   Move back through the file after each server group
    fills up
   Can be much slower to populate!
         Large Scale DNS
           Scanning[0]
Modding the scanrand codebase…
   Basic scanrand concept: One half spews traffic, the other
    sees what comes back. Little to no communication between
    the two halves = fast!
   Scanrand manages TCP; statelessness is a bit of a novelty
    to it. DNS is built on UDP, raw packet manipulation isn‟t
    even necessary (it was useful, though).
   Reflection: Stateless operation depends on sending packets
    out and forgetting, only to have the necessary data returned
    back in the response packet
        TCP barely reflects back 48 bits worth of data
        DNS reflects back whatever was in the query = thousands of
         bits if you want „em!
        Crypto signatures can be embedded in the reflection
         Large Scale DNS
           Scanning[1]
Floodable DNS Queries implemented by
miname
   Is anyone there, recursive or not?
        Many hosts that don‟t support recursion will at least
         provide a “NXDOMAIN”, but not all will

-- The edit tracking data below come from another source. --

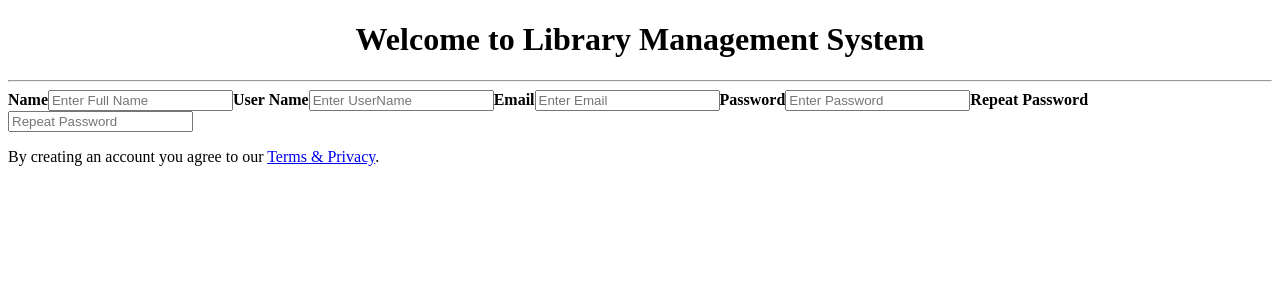
Repository: paragpatidar/LibraryManagementSystem
Page: http://localhost/LibraryManagementSystemSpring/WEB-INF/ui/SignUp.jsp
The author's editor kept a copy of each file at every save. The page is drawn from the files as they stood at one save, then again after the next save.
The browser window is 1280 px wide. The pictures show the whole page.
The page is served by Tomcat 9. Nobody is signed in. The template is opened directly, without the code that normally fills it, so the values that code supplies are empty.

Above is the page before, as saved 2017-11-08 08:36:44.

After the next save:
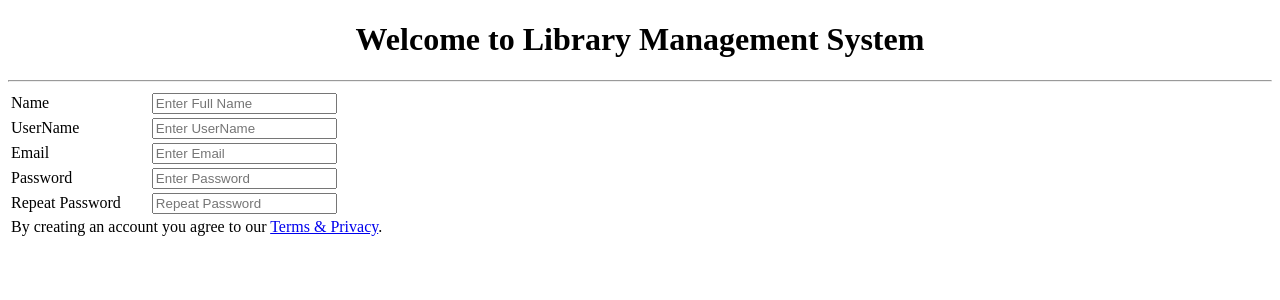
Saved 4 min 0 s later.
--- a/LibraryManagementSystemSpring/WebContent/WEB-INF/ui/SignUp.jsp
+++ b/LibraryManagementSystemSpring/WebContent/WEB-INF/ui/SignUp.jsp
@@ -13,20 +13,32 @@
 	<hr>
 	<div class="form">
 		<form action="signUp.htm">
-			<table><label><b>Name</b></label> <input type="text"
-				placeholder="Enter Full Name" name="name" required> <label><b>User
-					Name</b></label> <input type="text" placeholder="Enter UserName"
-				name="userName" required> <label><b>Email</b></label> <input
-				type="text" placeholder="Enter Email" name="email" required>
-
-			<label><b>Password</b></label> <input type="password"
-				placeholder="Enter Password" name="psw" required> <label><b>Repeat
-					Password</b></label> <input type="password" placeholder="Repeat Password"
-				name="psw-repeat" required>
-			<p>
-				By creating an account you agree to our <a href="#">Terms &
+			<table>
+			<tr>
+			<td>Name</td>
+			<td><input type="text" placeholder="Enter Full Name" name="name" required></td>
+			</tr>
+			<tr>
+			<td>UserName</td>
+			<td><input type="text" placeholder="Enter UserName" name="userName" required></td>
+			</tr>
+			<tr>
+			<td>Email</td>
+			<td><input type="text" placeholder="Enter Email" name="email" required></td>
+			</tr>
+			<tr>
+			<td>Password</td>
+			<td><input type="password" placeholder="Enter Password" name="psw" required></td>
+			</tr>
+			<tr>
+			<td>Repeat Password</td>
+			<td><input type="password" placeholder="Repeat Password" name="psw-repeat" required></td>
+			</tr>
+			<tr>
+				<td colspan="2">By creating an account you agree to our <a href="#">Terms &
 					Privacy</a>.
-			</p>
+					</td>
+			</tr>
 	</table>
 		</form>
 	</div>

        We need a generic query that appears to almost always
         work
             1.0.0.127.in-addr.arpa PTR -> 127.0.0.1 = localhost
                 Everyone is localhost 

   Will you recurse back to me?
        BIG_COOKIE.server.com
        Large Scale DNS
          Scanning[2]
Returned Results
 Direct: You requested, they responded.
 Forward Lookup: You requested, they
  requested back to you, you responded.
       Often not the server that you asked that asks
        you
   Reverse Lookup: You requested…and
    someone wondered who you were asking
    such questions
         Large Scale DNS
           Scanning[3]
More on Reverse Auditing
   Not being too secretive
        root@bsd:~# host 64.81.64.164
        164.64.81.64.IN-ADDR.ARPA domain name pointer
         mail.dan.at.doxpara.com
   L0pht‟s Antisniff project – locate sniffers and IDS‟s by
    watching reverse DNS traffic on the LAN
   Miname w/ Co-opted Servers: Watch sniffers and IDS‟s
    across the entire internet
        TTL=0 on PTR replies means they continually look you up
         when you pass by them
        Hard, but not impossible, to associate reverse lookup with node
         scanned to attract
              Temporally associated w/ scan
              Multiple scans, out of order, should provide required correlation
              Traceroutes may help too – we know who‟s looking us up
 Rendering The Flood
How much data could it be?
   [root@fire root]# ls -l dns.log
    -rw-r--r--    1 root     root
    360215644 May 28 12:42 dns.log
How are we going to visualize this?
   3D space – could use the tools we used to
    visualize the complexity of arbitrary data
Phentropy w/ OpenQVIS
                 3D Viz[0]
3D Space provides a potentially
valuable perspective on extremely
complex datasets
Volume tools have gotten more mature
   Volsuite: Free, Open Source, Full Color,
    Cross Platform, Fast
        Video games = New Absurdly High Speed
         Graphics Chipsets
                     3D Viz[1]
“Volumetric” – Texture Based
      Stacks of transparent photos
      Arbitrary complexity data – it all gets blurred in
            Limits positional accuracy
      Totally static – you can‟t animate the population
“Particle” – Vertex Based
      Dots! Dots everywhere!
      Arbitrary positional accuracy – floating point coordinates
       can be zoomed into
            Limits number of particles
      Very easy to make dynamic
            Dynamic particles can express higher dimensional data
                    3D Viz[2]
Dimensions
   Static: XYZ, Color
   Dynamic
        Shape
        Direction
        Color Shift
        Trajectory Shift
        Brightness / “Flare”
   Surprising aspect of dynamics: Motion away from
    source point appears to bolster memory /
    perception of that point
                3D Viz[3]
Under Development – As yet unnamed
Generic 3D Plotter
 Coordinates are streamed in, perhaps with
  information about how to render each
  particle
 A more generic version of the “Spinning
  Cube of Potential Doom”
       Parallel development 
        Conclusion
Stuff = Cool
More Stuff Soon

				
DOCUMENT INFO
Shared By:
Categories:
Stats:
views:9
posted:1/8/2011
language:English
pages:44